*Task requirements*.
Only the text of the records belongs in the answer, copied exactly and without pictures.

(Items listed in a dataset)
★ ★ ★ ★ ★ ★ ★
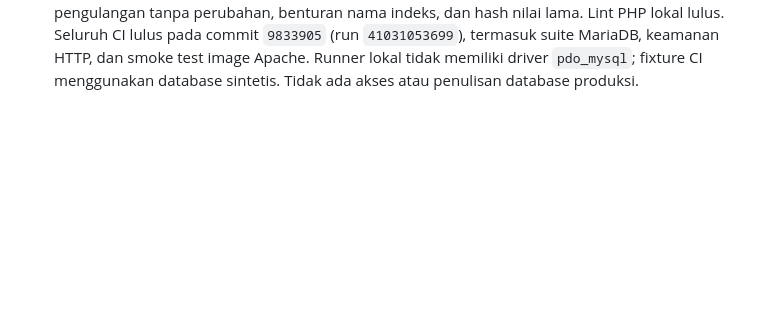
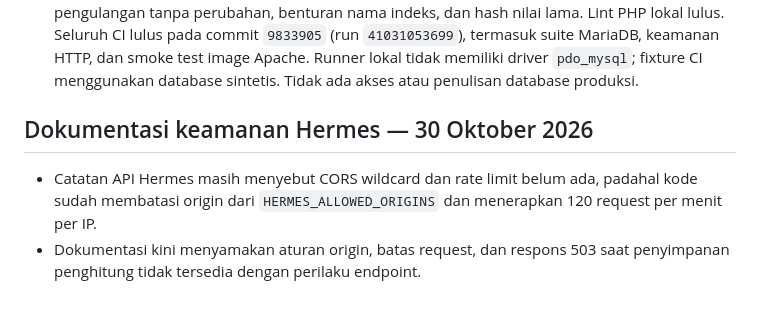
Before and after one commit to miqbalputra/tahsin-walsan, a Markdown page: docs/APPLICATION_AUDIT.md, the part around the change. Rendered like a GitHub page; blank space fills up the shorter version.

Commit message:
Align Hermes API docs with current safeguards

```diff
--- a/docs/APPLICATION_AUDIT.md
+++ b/docs/APPLICATION_AUDIT.md
@@ -1131,3 +1131,11 @@ Fixture database disimpan untuk diagnosis; belum ada penghapusan otomatis.
   image Apache. Runner lokal tidak memiliki driver `pdo_mysql`; fixture CI
   menggunakan database sintetis. Tidak ada akses atau penulisan database
   produksi.
+
+## Dokumentasi keamanan Hermes — 30 Oktober 2026
+
+- Catatan API Hermes masih menyebut CORS wildcard dan rate limit belum ada,
+  padahal kode sudah membatasi origin dari `HERMES_ALLOWED_ORIGINS` dan
+  menerapkan 120 request per menit per IP.
+- Dokumentasi kini menyamakan aturan origin, batas request, dan respons 503
+  saat penyimpanan penghitung tidak tersedia dengan perilaku endpoint.
```
Also changed, not shown: api/HERMES_API.md (+5 -2 lines).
★ ★ ★ ★ ★ ★ ★
*Solution to this task*.
Before and after one commit to miqbalputra/tahsin-walsan, a Markdown page: docs/APPLICATION_AUDIT.md, the part around the change. Rendered like a GitHub page; blank space fills up the shorter version.

Commit message:
Align Hermes API docs with current safeguards

```diff
--- a/docs/APPLICATION_AUDIT.md
+++ b/docs/APPLICATION_AUDIT.md
@@ -1131,3 +1131,11 @@ Fixture database disimpan untuk diagnosis; belum ada penghapusan otomatis.
   image Apache. Runner lokal tidak memiliki driver `pdo_mysql`; fixture CI
   menggunakan database sintetis. Tidak ada akses atau penulisan database
   produksi.
+
+## Dokumentasi keamanan Hermes — 30 Oktober 2026
+
+- Catatan API Hermes masih menyebut CORS wildcard dan rate limit belum ada,
+  padahal kode sudah membatasi origin dari `HERMES_ALLOWED_ORIGINS` dan
+  menerapkan 120 request per menit per IP.
+- Dokumentasi kini menyamakan aturan origin, batas request, dan respons 503
+  saat penyimpanan penghitung tidak tersedia dengan perilaku endpoint.
```
Also changed, not shown: api/HERMES_API.md (+5 -2 lines).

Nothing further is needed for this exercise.